Are leggings pants? The debate is still up in the air, literally. When United Airlines temporarily barred two girls from their flight because of their leggings on Sunday, all hell broke loose.
Shannon Watts, an activist and mom of five, witnessed a gate agent at Denver International Airport turning away two teen girls and another who was about 10 years old from their flight to Minneapolis because the leggings they were wearing were inappropriate. The younger girl put on a dress from her backpack and was allowed to board but the two teens were turned away when they did not have any other clothing with them.
In a series of tweets, Watts, who was waiting for her flight to Mexico, wrote that the gate agent "said she doesn't make the rules, just follows them. I guess @united not letting women wear athletic wear?" and "Apparently @united is policing the clothing of women and girls."
United defended the gate agent's decision, saying the airlines reserved the right to deny service to anyone its employees deemed to be inappropriately dressed in Rule 21 in its Contract of Carriage. They also said the dress code policy applied to "pass travelers"—United employees, or their dependents, traveling for free on a standby basis.

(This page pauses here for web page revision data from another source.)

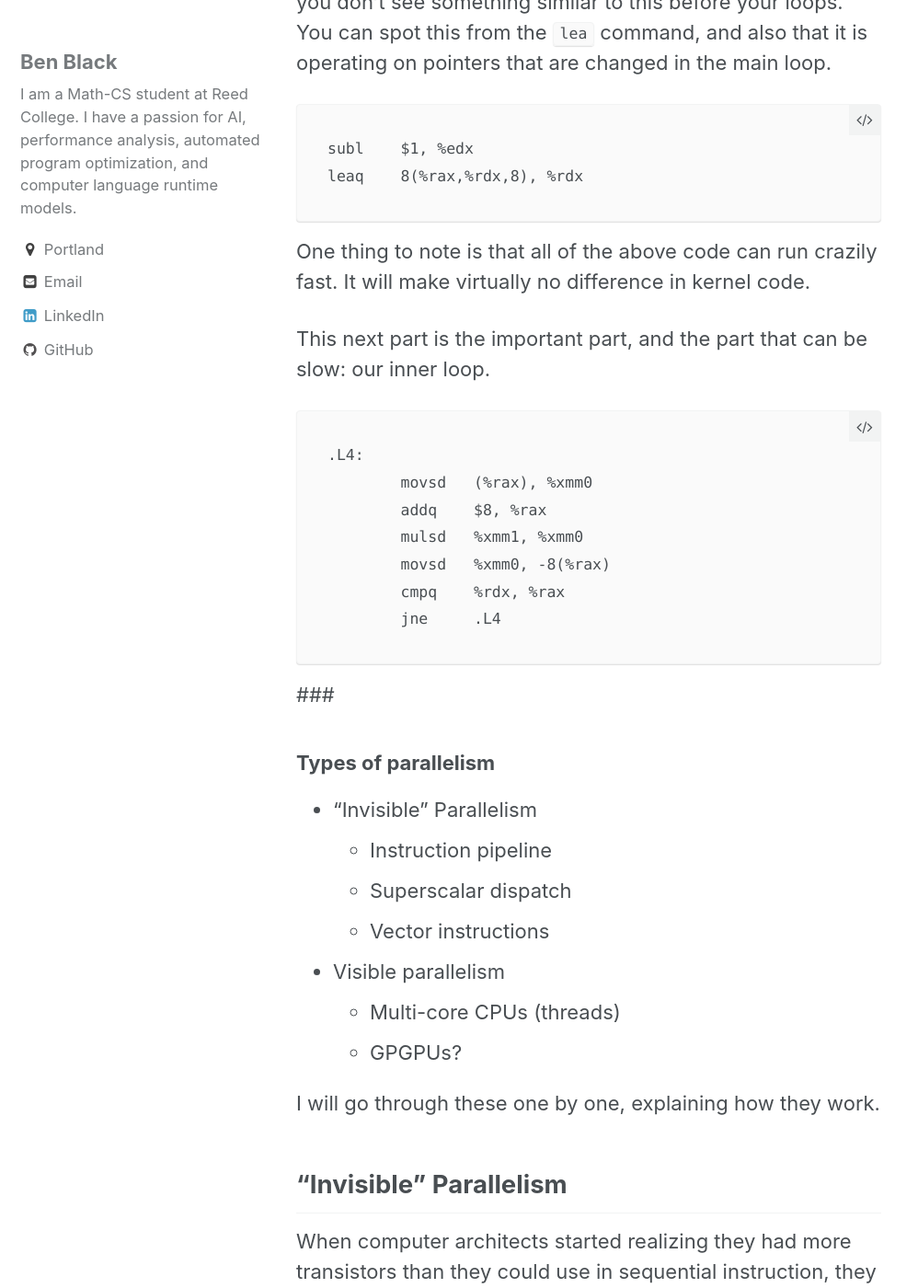
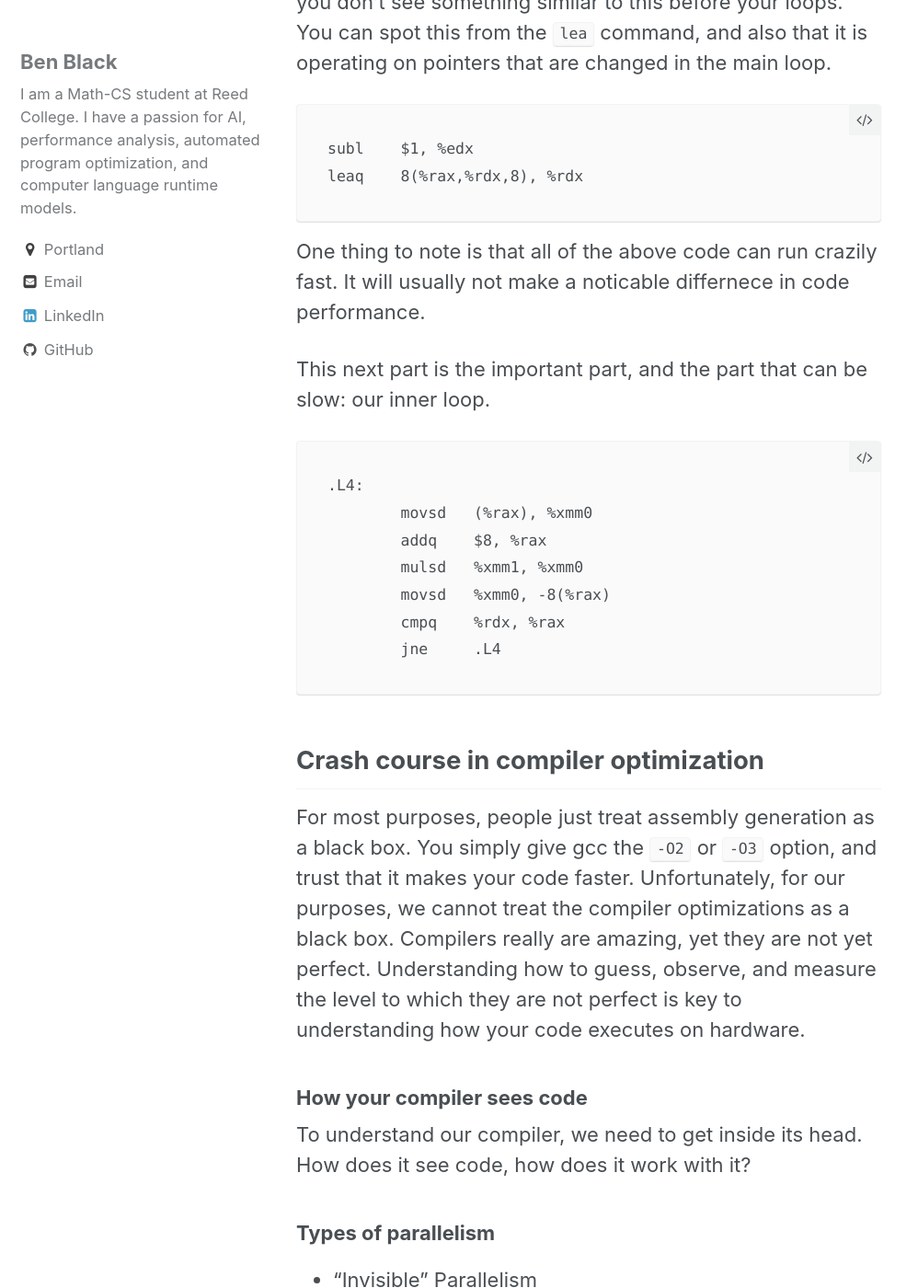
Before and after one commit to benblack769/benblack769.github.io, a Jekyll site: the page built from coding_posts/cpu-archetecture.md, in a window 1280 px wide and 1400 px high, scrolled down 9374 px. Shown: the whole window at 92% size, without its empty margins (0-998 px from the left). Built offline with Jekyll 4.4.1, drawn with Linux system fonts in a browser that asks for light colours; our own code applies the rules of GitHub Pages for plain Markdown files; formulas are drawn with MathJax 3; some of the changed text lies outside the part shown.

Commit message:
updated compiler section

```diff
--- a/coding_posts/cpu-archetecture.md
+++ b/coding_posts/cpu-archetecture.md
@@ -164,7 +164,7 @@ Setting up the pointers in the inner loop so that there is less arithmetic that
     leaq	8(%rax,%rdx,8), %rdx
 
 
-One thing to note is that all of the above code can run crazily fast. It will make virtually no difference in kernel code.
+One thing to note is that all of the above code can run crazily fast. It will usually not make a noticable differnece in code performance.
 
 This next part is the important part, and the part that can be slow: our inner loop.
 
@@ -176,7 +176,14 @@ This next part is the important part, and the part that can be slow: our inner l
     	cmpq	%rdx, %rax
     	jne	.L4
 
-###
+## Crash course in compiler optimization
+
+For most purposes, people just treat assembly generation as a black box. You simply give gcc the `-O2` or `-O3` option, and trust that it makes your code faster. Unfortunately, for our purposes, we cannot treat the compiler optimizations as a black box. Compilers really are amazing, yet they are not yet perfect. Understanding how to guess, observe, and measure the level to which they are not perfect is key to understanding how your code executes on hardware.
+
+### How your compiler sees code
+
+To understand our compiler, we need to get inside its head. How does it see code, how does it work with it?
+
 
 ### Types of parallelism
 
```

Jonathan Guerin, a spokesman for United, tells the New York Times that because pass travelers are representing the company, they're not allowed to wear spandex leggings, tattered or ripped jeans, midriff shirts, flip-flops or clothing that shows their undergarments.
“It’s not that we want our standby travelers to come in wearing a suit and tie or that sort of thing,” Guerin said. “We want people to be comfortable when they travel, as long as it’s neat and in good taste for that environment.”
People were not having it. Even celebs voiced their anger.